Show each line of the records in which the word "begin" occurs.

Collected data:
━━━━━━━━━━━━━━━━━━━━━━━━━━━━━━

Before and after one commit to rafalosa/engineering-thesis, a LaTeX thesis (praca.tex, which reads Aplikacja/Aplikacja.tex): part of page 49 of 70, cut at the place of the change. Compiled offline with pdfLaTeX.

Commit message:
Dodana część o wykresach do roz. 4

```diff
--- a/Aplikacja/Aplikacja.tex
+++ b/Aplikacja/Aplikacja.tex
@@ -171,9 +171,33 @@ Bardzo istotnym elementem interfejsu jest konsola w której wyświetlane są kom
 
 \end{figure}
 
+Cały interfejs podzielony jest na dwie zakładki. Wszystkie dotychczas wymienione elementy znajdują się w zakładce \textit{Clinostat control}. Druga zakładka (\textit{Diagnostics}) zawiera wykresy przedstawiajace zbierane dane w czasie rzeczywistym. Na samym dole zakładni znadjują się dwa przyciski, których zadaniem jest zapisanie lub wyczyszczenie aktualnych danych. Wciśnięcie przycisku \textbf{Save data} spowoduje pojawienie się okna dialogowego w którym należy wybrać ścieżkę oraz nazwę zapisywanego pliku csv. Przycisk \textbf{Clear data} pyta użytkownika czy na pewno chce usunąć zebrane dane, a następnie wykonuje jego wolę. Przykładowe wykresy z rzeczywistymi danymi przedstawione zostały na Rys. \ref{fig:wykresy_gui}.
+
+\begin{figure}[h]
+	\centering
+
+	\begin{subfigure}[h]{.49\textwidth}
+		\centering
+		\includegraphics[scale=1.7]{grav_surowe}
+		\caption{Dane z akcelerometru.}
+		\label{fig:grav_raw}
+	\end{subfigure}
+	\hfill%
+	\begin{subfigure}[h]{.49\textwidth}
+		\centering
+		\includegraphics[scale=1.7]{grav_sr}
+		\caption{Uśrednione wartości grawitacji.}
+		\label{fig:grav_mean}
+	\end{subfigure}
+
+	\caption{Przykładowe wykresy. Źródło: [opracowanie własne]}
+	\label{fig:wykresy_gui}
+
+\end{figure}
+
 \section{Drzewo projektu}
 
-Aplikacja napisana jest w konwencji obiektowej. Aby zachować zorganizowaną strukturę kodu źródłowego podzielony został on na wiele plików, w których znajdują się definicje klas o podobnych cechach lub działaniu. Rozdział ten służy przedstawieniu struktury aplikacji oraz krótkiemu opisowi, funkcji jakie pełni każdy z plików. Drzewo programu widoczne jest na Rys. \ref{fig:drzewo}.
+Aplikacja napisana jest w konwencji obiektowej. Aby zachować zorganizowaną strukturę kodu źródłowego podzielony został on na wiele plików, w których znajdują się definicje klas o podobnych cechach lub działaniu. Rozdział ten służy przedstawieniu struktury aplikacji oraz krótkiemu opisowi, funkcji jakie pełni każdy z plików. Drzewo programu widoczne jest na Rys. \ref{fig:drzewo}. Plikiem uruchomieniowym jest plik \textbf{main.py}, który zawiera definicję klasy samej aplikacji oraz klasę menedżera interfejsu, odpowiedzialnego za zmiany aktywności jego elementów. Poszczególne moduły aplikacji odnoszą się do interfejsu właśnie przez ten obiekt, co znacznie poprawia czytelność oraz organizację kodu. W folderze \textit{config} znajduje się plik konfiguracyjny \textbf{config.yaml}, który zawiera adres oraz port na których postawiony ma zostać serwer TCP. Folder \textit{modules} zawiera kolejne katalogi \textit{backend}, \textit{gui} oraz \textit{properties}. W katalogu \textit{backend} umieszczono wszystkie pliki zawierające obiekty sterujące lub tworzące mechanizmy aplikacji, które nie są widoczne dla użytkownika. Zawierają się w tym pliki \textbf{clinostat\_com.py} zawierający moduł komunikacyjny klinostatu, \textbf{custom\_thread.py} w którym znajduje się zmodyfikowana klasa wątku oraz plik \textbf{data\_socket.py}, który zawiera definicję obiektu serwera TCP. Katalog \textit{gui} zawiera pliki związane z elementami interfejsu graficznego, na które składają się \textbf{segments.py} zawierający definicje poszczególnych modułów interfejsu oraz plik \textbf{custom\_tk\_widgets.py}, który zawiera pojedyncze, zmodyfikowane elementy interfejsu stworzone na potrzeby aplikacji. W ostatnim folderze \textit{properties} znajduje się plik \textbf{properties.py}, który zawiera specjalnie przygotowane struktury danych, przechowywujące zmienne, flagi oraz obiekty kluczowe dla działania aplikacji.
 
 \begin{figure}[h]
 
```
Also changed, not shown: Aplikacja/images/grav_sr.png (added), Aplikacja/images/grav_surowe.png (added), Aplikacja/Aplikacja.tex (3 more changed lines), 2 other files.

━━━━━━━━━━━━━━━━━━━━━━━━━━━━━━

▸ EXERCISE RESULT:
+\begin{figure}[h]
+	\begin{subfigure}[h]{.49\textwidth}
+	\begin{subfigure}[h]{.49\textwidth}
 \begin{figure}[h]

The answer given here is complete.